Wind operations job growth will be particularly strong in the next decade, IHS Markit Associate Mike McNulty, who authored the report, said in a news release. We estimate the number of these jobs in North America to increase from about 6,000 today to nearly 9,000 by 2030.
In regional trends, the report found that Texas far outpaced other states and provinces in 2018 wind operations and maintenance spending and employment. The states 2018 O&M spending reached nearly $1.3 billion, which IHS Markit said reflected that it is the state with the most wind power capacity. California followed with more than $400 million in such spending in 2018.
In the coming years, the company expects this type of wind spending and employment growth to be stronger in the Greater Plains and upper Midwestern states, such as Iowa, Oklahoma, Kansas, Illinois, Colorado and Minnesota. By 2030, the company said, these six states will increase annual operations and maintenance spending by $1.3 billion.
The IHS Markit study covers data from more than 340 wind projects, representing 36,000 megawatts of capacity and more than 20,000 turbines installed in North America.
The United States total wind power capacity grew 8 percent in 2018 to more than 96,400 megawatts, the American Wind Energy Association announced in May this year.
Installation of lubricants and greases is part of the maintenance procedures for wind turbines. Gear oils account for the majority of wind turbine lubricant demand, followed by hydraulic fluids and greases.
Gear oil is used for wind turbine gearboxes, which are eliminated in some newer direct drive turbines. Hydraulic fluid is used in the hydraulic systems that control the pitch – the angle of the blades in the wind. Grease is used in several wind turbine locations: the main rotor shaft bearing; the yaw bearing, pitch or blade bearings; pitch drive gears; and generator bearings.
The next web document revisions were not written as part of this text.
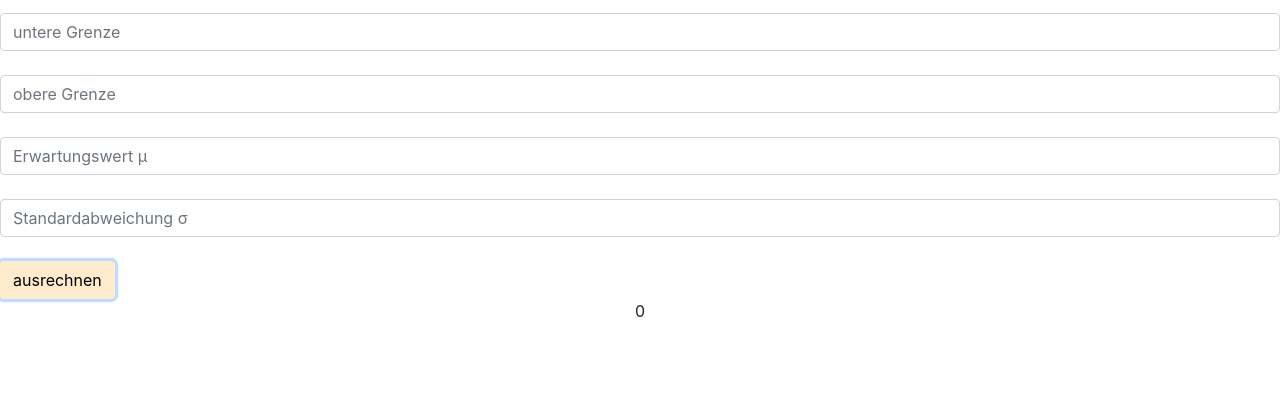
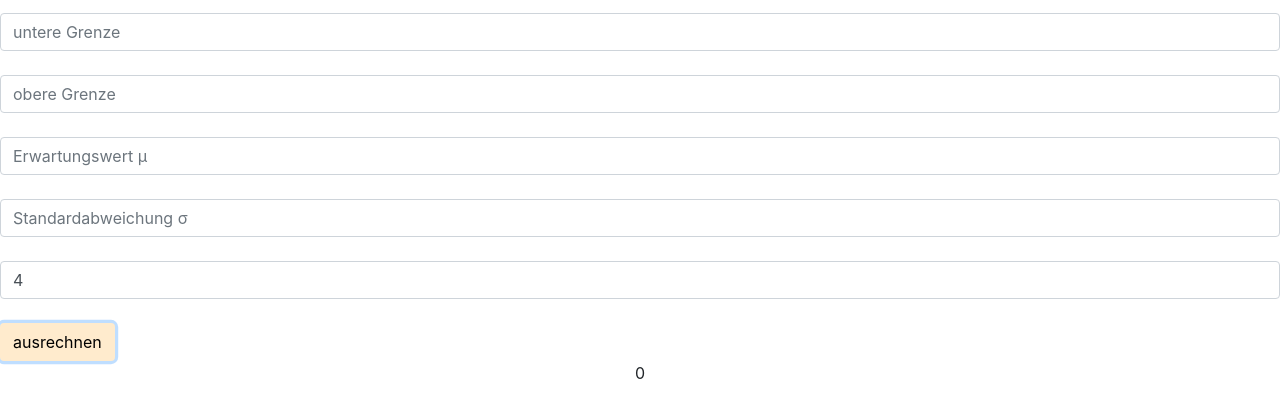
Before and after one commit to avrecum/GaussianIntegral, a plain HTML site: page index.html in a window 1280 px wide. Both pictures are taken after a click on the button "ausrechnen". Shown: the part 83-500 px from the top of the page. Drawn offline with nearby package versions, Linux system fonts and the light colour scheme.

Commit message:
digit field

```diff
--- a/index.html
+++ b/index.html
@@ -12,6 +12,7 @@
         let upperbound = Number(window.document.getElementById("upperbound").value);
         let sigma = Number(window.document.getElementById("sigma").value);
         let mu = Number(window.document.getElementById("mu").value);
+        let digits = Number(window.document.getElementById("digits").value);
         if(sigma === 0){
             sigma = 1;
         }
@@ -27,7 +28,7 @@
             let x = lowerbound + (i * STRIP_WIDTH);
             integralValue += gaussian(x,sigma, mu)*STRIP_WIDTH;
         }
-        document.getElementById('solution').innerHTML = Math.round(integralValue*10000)/10000;
+        document.getElementById('solution').innerHTML = Math.round(integralValue*Math.pow(10,digits))/Math.pow(10, digits);
         }
     }
     </script>
@@ -51,6 +52,10 @@
     <input type="text" class="form-control" name="sigma" id="sigma" placeholder="Standardabweichung &sigma;">
     </div>
     <br>
+    <div class="input-group mb">
+        <input type="text" class="form-control" name="digits" id="digits" value="4" placeholder="Nachkommastellen">
+        </div>
+        <br>
     <button type="button" style="background-color:blanchedalmond" class="btn btn-default" onclick=calculate()>ausrechnen</button>
     <br>
     <div style="text-align:center" id="solution"></div>
```
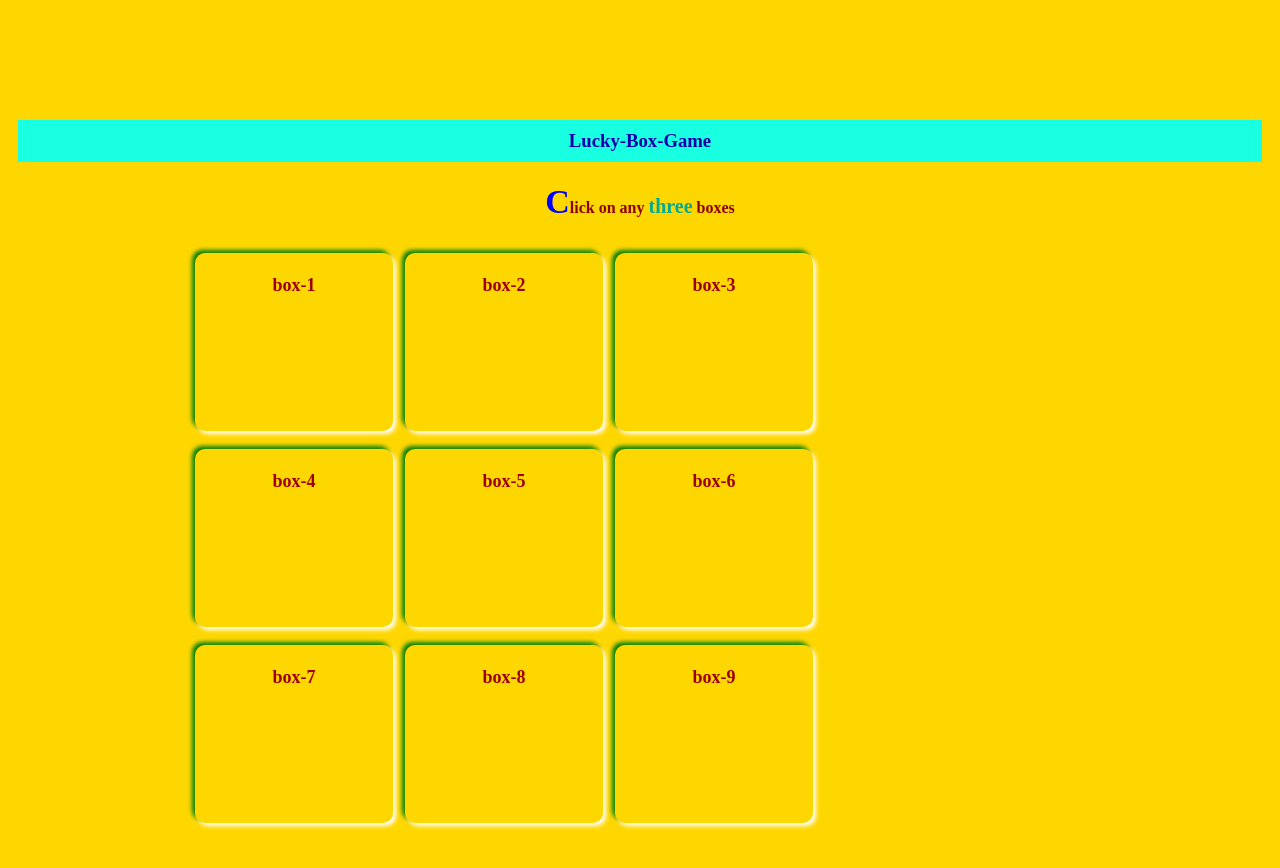
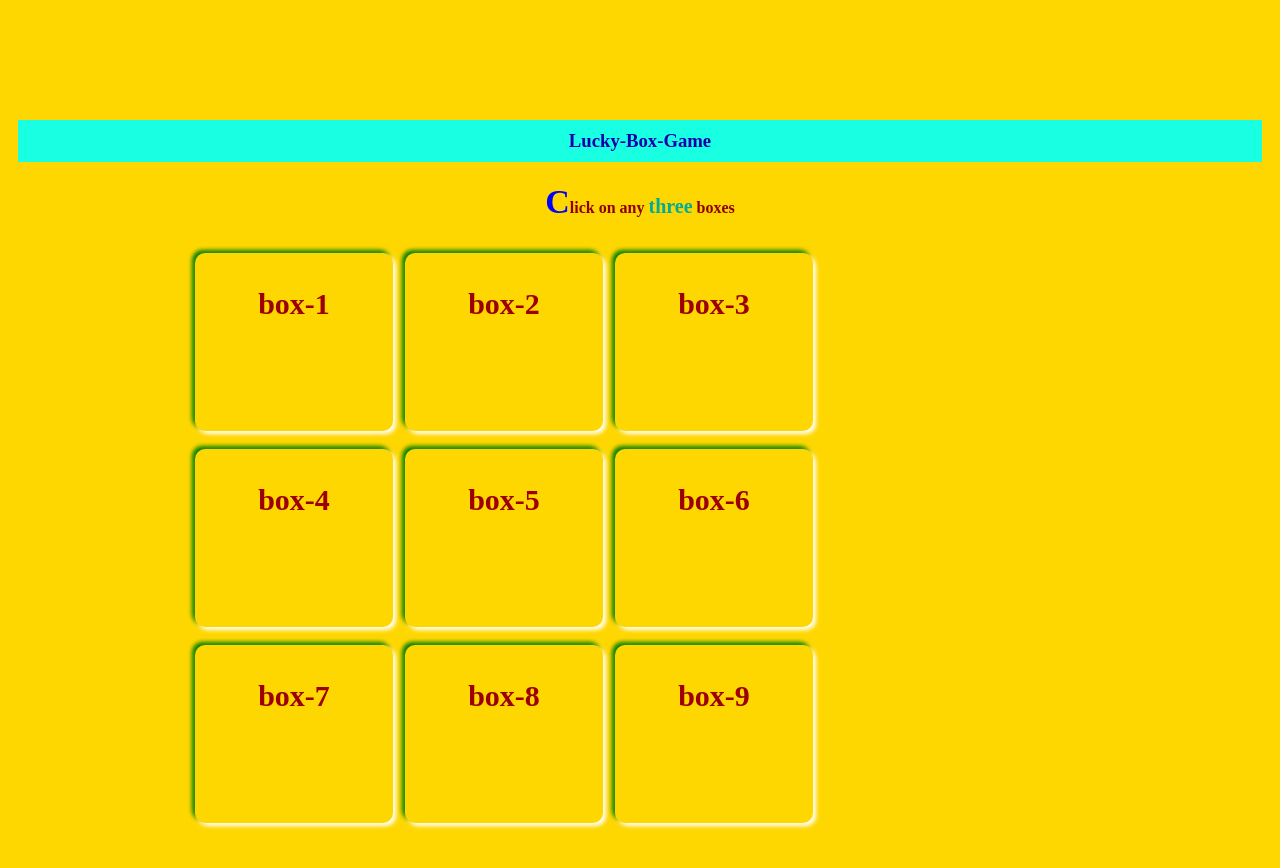
Before and after one commit to mithun62/LuckyBox, a plain HTML site: page index.html in a window 1280 px wide. Drawn offline with Linux system fonts and the light colour scheme.

Commit message:
Update index.html

```diff
--- a/index.html
+++ b/index.html
@@ -23,7 +23,7 @@
         float:left;
         margin:7px 4px;
         text-align:center;
-        font-size:18px;
+        font-size:30px;
         border-radius:10px;
         font-weight:bold;
         padding:4px;
```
The report is titled “IHS Markit 2019 Wind Power Plant Benchmarking in North America: Technological Advancements for Operations and Maintenance.”